__Aim of the exercise__:
Provide the data again in its entirety, exactly as given.

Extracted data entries
◇ ◇ ◇ ◇ ◇
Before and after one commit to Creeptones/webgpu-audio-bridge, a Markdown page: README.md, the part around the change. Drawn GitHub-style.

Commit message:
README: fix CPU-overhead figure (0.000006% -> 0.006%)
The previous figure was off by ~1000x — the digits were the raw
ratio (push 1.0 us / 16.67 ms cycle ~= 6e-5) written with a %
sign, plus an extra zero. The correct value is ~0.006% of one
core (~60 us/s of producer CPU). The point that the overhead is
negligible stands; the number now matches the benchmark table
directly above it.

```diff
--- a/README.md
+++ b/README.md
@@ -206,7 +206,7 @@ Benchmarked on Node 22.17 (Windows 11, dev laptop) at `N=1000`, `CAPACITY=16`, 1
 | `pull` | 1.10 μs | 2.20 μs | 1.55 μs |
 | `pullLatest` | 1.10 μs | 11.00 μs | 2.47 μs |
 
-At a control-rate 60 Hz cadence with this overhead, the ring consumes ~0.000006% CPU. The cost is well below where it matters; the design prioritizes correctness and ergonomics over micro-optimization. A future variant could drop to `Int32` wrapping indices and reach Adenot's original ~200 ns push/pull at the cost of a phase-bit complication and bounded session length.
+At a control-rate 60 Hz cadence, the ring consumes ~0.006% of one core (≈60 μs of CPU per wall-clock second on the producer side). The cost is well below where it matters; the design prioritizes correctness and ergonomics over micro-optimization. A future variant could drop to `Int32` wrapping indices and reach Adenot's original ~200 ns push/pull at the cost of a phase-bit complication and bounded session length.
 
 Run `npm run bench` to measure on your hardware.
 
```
◇ ◇ ◇ ◇ ◇
__Your solution__:
Before and after one commit to Creeptones/webgpu-audio-bridge, a Markdown page: README.md, the part around the change. Drawn GitHub-style.

Commit message:
README: fix CPU-overhead figure (0.000006% -> 0.006%)
The previous figure was off by ~1000x — the digits were the raw
ratio (push 1.0 us / 16.67 ms cycle ~= 6e-5) written with a %
sign, plus an extra zero. The correct value is ~0.006% of one
core (~60 us/s of producer CPU). The point that the overhead is
negligible stands; the number now matches the benchmark table
directly above it.

```diff
--- a/README.md
+++ b/README.md
@@ -206,7 +206,7 @@ Benchmarked on Node 22.17 (Windows 11, dev laptop) at `N=1000`, `CAPACITY=16`, 1
 | `pull` | 1.10 μs | 2.20 μs | 1.55 μs |
 | `pullLatest` | 1.10 μs | 11.00 μs | 2.47 μs |
 
-At a control-rate 60 Hz cadence with this overhead, the ring consumes ~0.000006% CPU. The cost is well below where it matters; the design prioritizes correctness and ergonomics over micro-optimization. A future variant could drop to `Int32` wrapping indices and reach Adenot's original ~200 ns push/pull at the cost of a phase-bit complication and bounded session length.
+At a control-rate 60 Hz cadence, the ring consumes ~0.006% of one core (≈60 μs of CPU per wall-clock second on the producer side). The cost is well below where it matters; the design prioritizes correctness and ergonomics over micro-optimization. A future variant could drop to `Int32` wrapping indices and reach Adenot's original ~200 ns push/pull at the cost of a phase-bit complication and bounded session length.
 
 Run `npm run bench` to measure on your hardware.
 
```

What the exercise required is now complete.